▶ [EXTRACTED ENTRIES]:
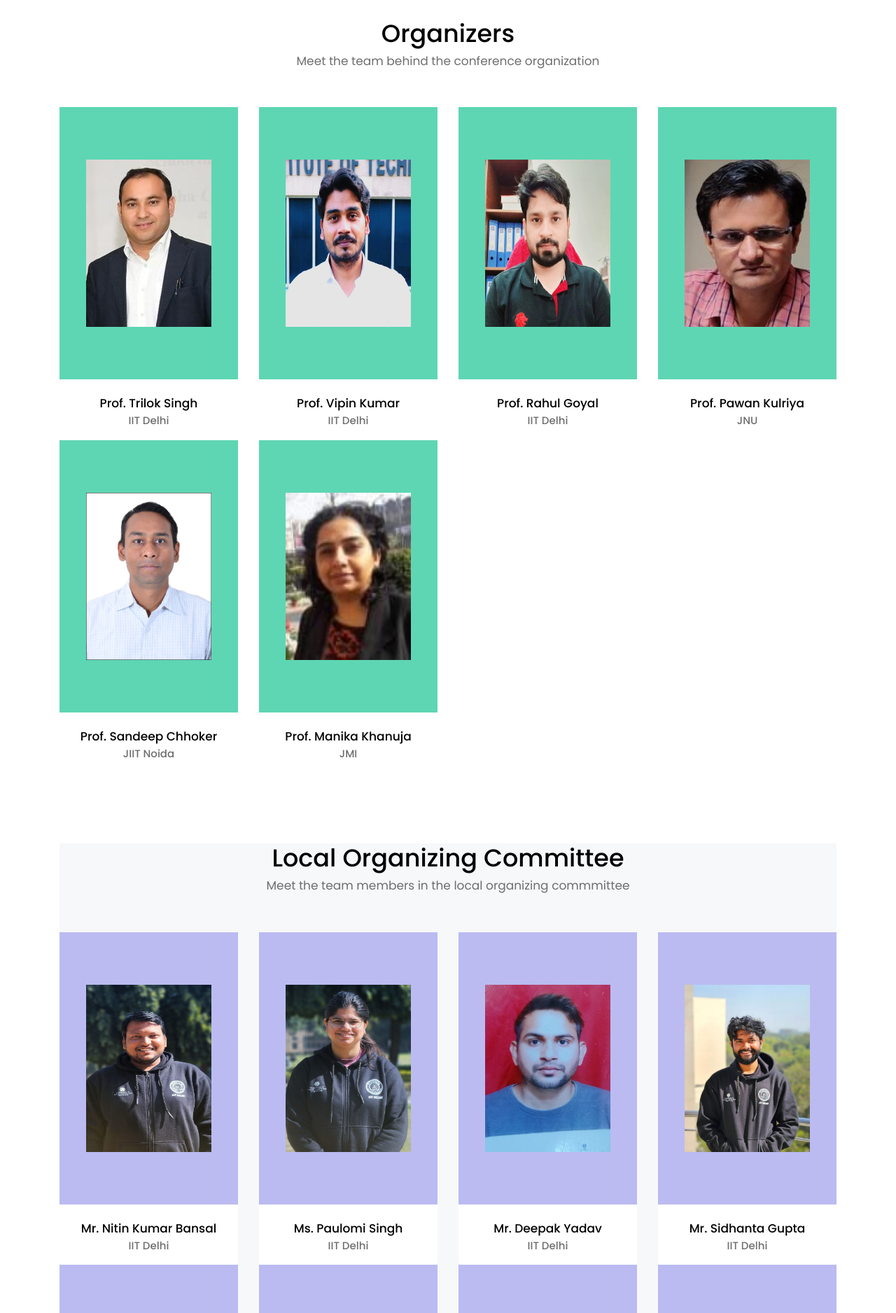
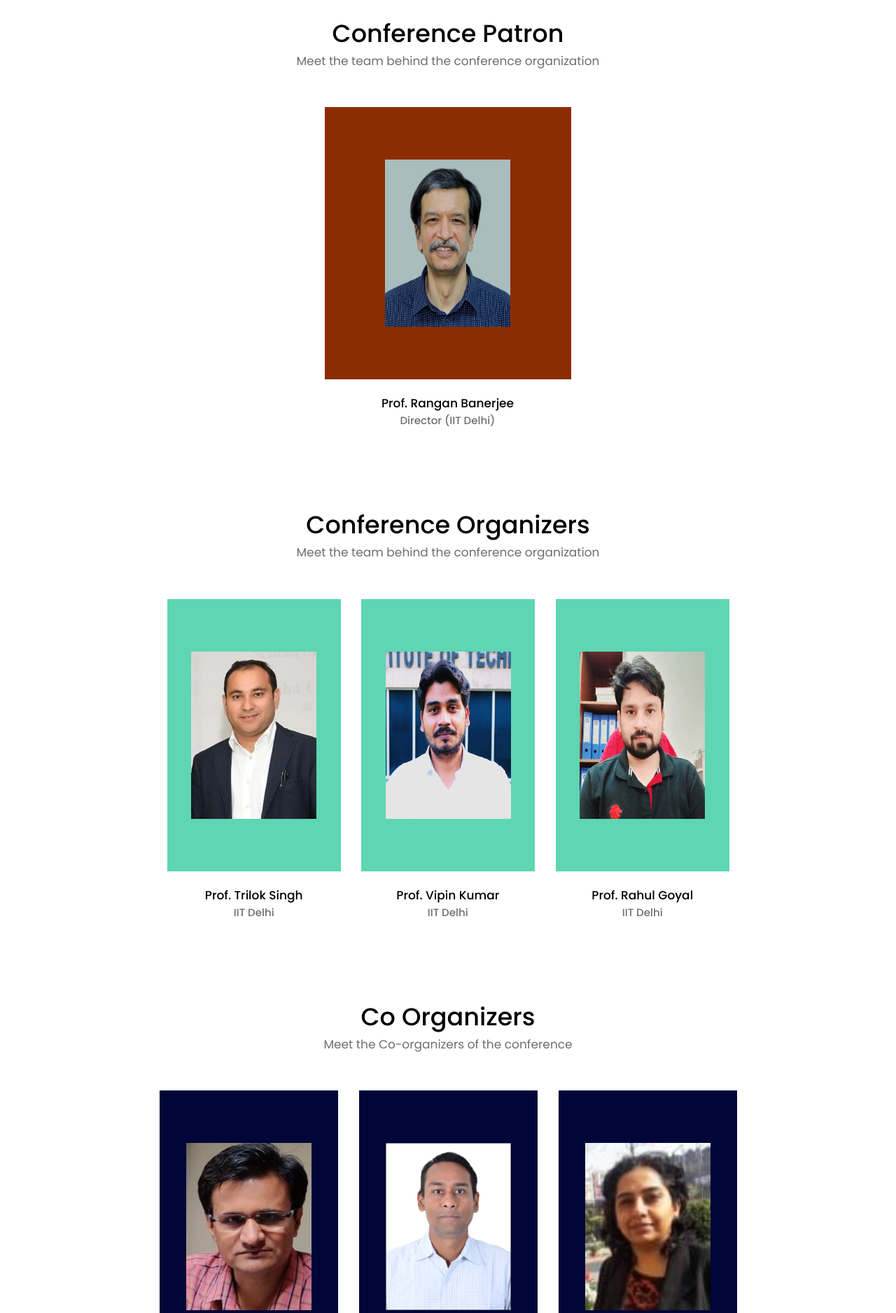
Before and after one commit to ictn-klc-2025/ictn2025, a Django app: page /organizers in a window 1280 px wide. Shown: the part 155-2031 px from the top of the page at 70% size. Run offline with Django 4.2, Linux system fonts and the light colour scheme; some libraries are stand-ins or nearby versions.

Commit message:
updates on the template

```diff
--- a/ictn2025/urls.py
+++ b/ictn2025/urls.py
@@ -23,8 +23,8 @@ from django.views.generic import TemplateView
 
 urlpatterns = [
     path('admin/', admin.site.urls),
-    path("", TemplateView.as_view(template_name="base.html"), name="base"),
-    path("home", TemplateView.as_view(template_name="home.html"), name="home"),
+    path("home", TemplateView.as_view(template_name="base.html"), name="base"),
+    path("", TemplateView.as_view(template_name="home.html"), name="home"),
     path("registration", TemplateView.as_view(template_name="registration.html"), name="registration"),
     path("speakers", TemplateView.as_view(template_name="speakers.html"), name="speakers"),
     path("sponsorship", TemplateView.as_view(template_name="sponsorship.html"), name="sponsorship"),
--- a/templates/base.html
+++ b/templates/base.html
@@ -365,18 +365,21 @@
           </div>
         </div>
       </section>
+      {% endblock main %}
+
+      {% block footer_nav %}
       <section class="contact-details" id="contact-details-section">
         <div class="row text-center text-md-left">
           <div class="col-12 col-md-6 col-lg-3 grid-margin">
             <img src="images/Group2.svg" alt="" class="pb-2">
             <div class="pt-2">
-              <p class="text-muted m-0">Email:ictn.klc.2025@gmail.com</p>
+              <p class="text-muted m-0"><strong>Email:</strong> ictn.klc.2025@gmail.com</p>
               <p class="text-muted m-0">Tel: 011-2659-6464</p>
             </div>
           </div>
           <div class="col-12 col-md-6 col-lg-3 grid-margin">
             <h5 class="pb-2">Get in Touch</h5>
-            <p class="text-muted">Don’t miss any updates of our new templates and extensions.!</p>
+            <p class="text-muted">Don’t miss any updates from ICTN-KLC news!</p>
             <form>
               <input type="text" class="form-control" id="Email" placeholder="Email id">
             </form>
@@ -393,7 +396,8 @@
           </div>
           <div class="col-12 col-md-6 col-lg-3 grid-margin">
               <h5 class="pb-2">Our address</h5>
-              <p class="text-muted">Lecture Hall Complex (LHC), IIT Delhi Campus, Hauz Khas, New Delhi, Delhi 110016<br></p>
+              <!-- <p class="text-muted">Lecture Hall Complex (LHC), IIT Delhi Campus, Hauz Khas, New Delhi, Delhi 110016<br></p> -->
+              <p class="text-muted">Indian Institute of Technology Delhi, Hauz Khas, New Delhi, Delhi 110016</p>
               <div class="d-flex justify-content-center justify-content-md-start">
                 <a href="#"><span class="mdi mdi-facebook"></span></a>
                 <a href="#"><span class="mdi mdi-twitter"></span></a>
@@ -403,9 +407,8 @@
           </div>
         </div>
       </section>
-      {% endblock main %}
-      {% comment %}
-      {% endcomment %}
+      {% endblock footer_nav %}
+
     </div>
 
     <footer class="border-top">
--- a/templates/organizers.html
+++ b/templates/organizers.html
@@ -7,14 +7,51 @@
 {% endblock banner %}
 
 {% block main %}
-<section class="case-studies" id="case-studies-section">
-    <div class="row grid-margin">
+
+
+
+
+
+<section class="case-studies d-flex justify-content-center align-items-center" >
+    <div class="grid-margin">
       <div class="col-12 text-center pb-5">
-        <h2>Organizers</h2>
+        <h2>Conference Patron</h2>
         <h6 class="section-subtitle text-muted">Meet the team behind the conference organization</h6>
       </div>
 
-      <div class="col-12 col-md-6 col-lg-3 stretch-card mb-3 mb-lg-0" data-aos="zoom-in" data-aos-delay="200">
+      <div  data-aos="zoom-in" data-aos-delay="200"> <!--class="col-12 col-md-6 col-lg-3 stretch-card mb-3 mb-lg-0"-->
+        <div class="card color-cards" style="width: 22rem; margin: auto;">
+          <div class="card-body p-0">
+            <div class="text-center card-contents" style="background-color: rgb(139, 45, 1) !important;">
+              <div class="card-image">
+                <img src="{% static 'assets/images/ictnklc_pics/banerjee.jpeg' %}" style="width: 179px; height: 239px;">
+              </div>
+              <div class="card-desc-box d-flex align-items-center justify-content-around">
+                <div>
+                  <h6 class="text-white pb-2 px-3">Click to know more</h6>
+                  <a href="https://dese.iitd.ac.in/faculty-profile/59" class="btn btn-white" target="_blank">Read More</a>
+                </div>
+              </div>
+            </div>
+            <div class="card-details text-center pt-4">
+                <h6 class="m-0 pb-1">Prof. Rangan Banerjee</h6>
+                <p>Director (IIT Delhi)</p>
+            </div>
+          </div>
+        </div>
+      </div>
+    </div>
+</section>
+
+<section class="case-studies grid-margin" id="case-studies-section">
+    <div class="row" style="width: 100%; margin: auto;">
+      <div class="col-12 text-center pb-5">
+        <h2>Conference Organizers</h2>
+        <h6 class="section-subtitle text-muted">Meet the team behind the conference organization</h6>
+      </div>
+      <div class="container">
+        <div class="row justify-content-center">
+            <div class="col-12 col-md-6 col-lg-3 stretch-card mb-4 mb-lg-0" data-aos="zoom-in" data-aos-delay="200">
               <div class="card color-cards">
                 <div class="card-body p-0">
                   <div class="bg-success text-center card-contents">
@@ -36,7 +73,7 @@
               </div>
             </div>
 
-      <div class="col-12 col-md-6 col-lg-3 stretch-card mb-3 mb-lg-0" data-aos="zoom-in" data-aos-delay="200">
+            <div class="col-12 col-md-6 col-lg-3 stretch-card mb-4 mb-lg-0" data-aos="zoom-in" data-aos-delay="200">
               <div class="card color-cards">
                 <div class="card-body p-0">
                   <div class="bg-success text-center card-contents">
@@ -58,7 +95,7 @@
               </div>
             </div>
 
-      <div class="col-12 col-md-6 col-lg-3 stretch-card mb-3 mb-lg-0" data-aos="zoom-in" data-aos-delay="400">
+            <div class="col-12 col-md-6 col-lg-3 stretch-card mb-4 mb-lg-0" data-aos="zoom-in" data-aos-delay="400">
               <div class="card color-cards">
                 <div class="card-body p-0">
                   <div class="bg-success text-center card-contents">
@@ -79,11 +116,25 @@
                 </div>
               </div>
             </div>
+        </div>
+      </div>
+     </div>
+</section>
+
+<section class="case-studies grid-margin" id="case-studies-section">
+    <div class="row grid-margin">
+      <div class="col-12 text-center pb-5">
+        <h2>Co Organizers</h2>
+        <h6 class="section-subtitle text-muted">Meet the Co-organizers of the conference</h6>
+      </div>
+
+      <div class="container">
+        <div class="row justify-content-center">
 
           <div class="col-12 col-md-6 col-lg-3 stretch-card" data-aos="zoom-in" data-aos-delay="600">
             <div class="card color-cards">
               <div class="card-body p-0">
-            <div class="bg-success text-center card-contents">
+                <div class="bg-primary text-center card-contents">
                   <div class="card-image">
                     <img src="{% static 'assets/images/ictnklc_pics/pawan_kumar.jpg' %}" style="width: 179px; height: 239px;">
                   </div>
@@ -101,13 +152,11 @@
               </div>
             </div>
           </div>
-    <!-- </div>
 
-    <div class="row grid-margin"> -->
             <div class="col-12 col-md-6 col-lg-3 stretch-card mb-3 mb-lg-0" data-aos="zoom-in" data-aos-delay="200">
               <div class="card color-cards">
                 <div class="card-body p-0">
-              <div class="bg-success text-center card-contents">
+                  <div class="bg-primary text-center card-contents">
                     <div class="card-image">
                       <img src="{% static 'assets/images/ictnklc_pics/sandeep_chhoker.jpg' %}" style="width: 179px; height: 239px;">
                     </div>
@@ -129,7 +178,7 @@
             <div class="col-12 col-md-6 col-lg-3 stretch-card mb-3 mb-lg-0" data-aos="zoom-in" data-aos-delay="200">
               <div class="card color-cards">
                 <div class="card-body p-0">
-              <div class="bg-success text-center card-contents">
+                  <div class="bg-primary text-center card-contents">
                     <div class="card-image">
                       <img src="{% static 'assets/images/ictnklc_pics/manika_khanuja.jpg' %}" style="width: 179px; height: 239px;">
                     </div>
@@ -148,13 +197,16 @@
               </div>
             </div>
         </div>
+      </div>
+
+    </div>
 </section>
 
-<section class="case-studies banner" id="case-studies-section">
+<section class="case-studies " id="case-studies-section">
     <div class="row grid-margin">
         <div class="col-12 text-center pb-5">
           <h2>Local Organizing Committee</h2>
-          <h6 class="section-subtitle text-muted">Meet the team members in the local organizing commmittee</h6>
+          <h6 class="section-subtitle text-muted">Meet members of the local organizing commmittee</h6>
         </div>
 
         <div class="col-12 col-md-6 col-lg-3 stretch-card mb-3 mb-lg-0" data-aos="zoom-in" data-aos-delay="200">
```
Also changed, not shown: templates/home.html (+1 -38 lines), otherstatic/assets/images/ictnklc_pics/banerjee.jpeg (added). Lines whose indentation alone changed are shown as unchanged.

▶ [WHAT IS BEING ASKED]: Return a copy of each line in the entries that carries the string "href".

▶ [COMPLETED EXERCISE]:
                 <a href="#"><span class="mdi mdi-facebook"></span></a>
                 <a href="#"><span class="mdi mdi-twitter"></span></a>
+                  <a href="https://dese.iitd.ac.in/faculty-profile/59" class="btn btn-white" target="_blank">Read More</a>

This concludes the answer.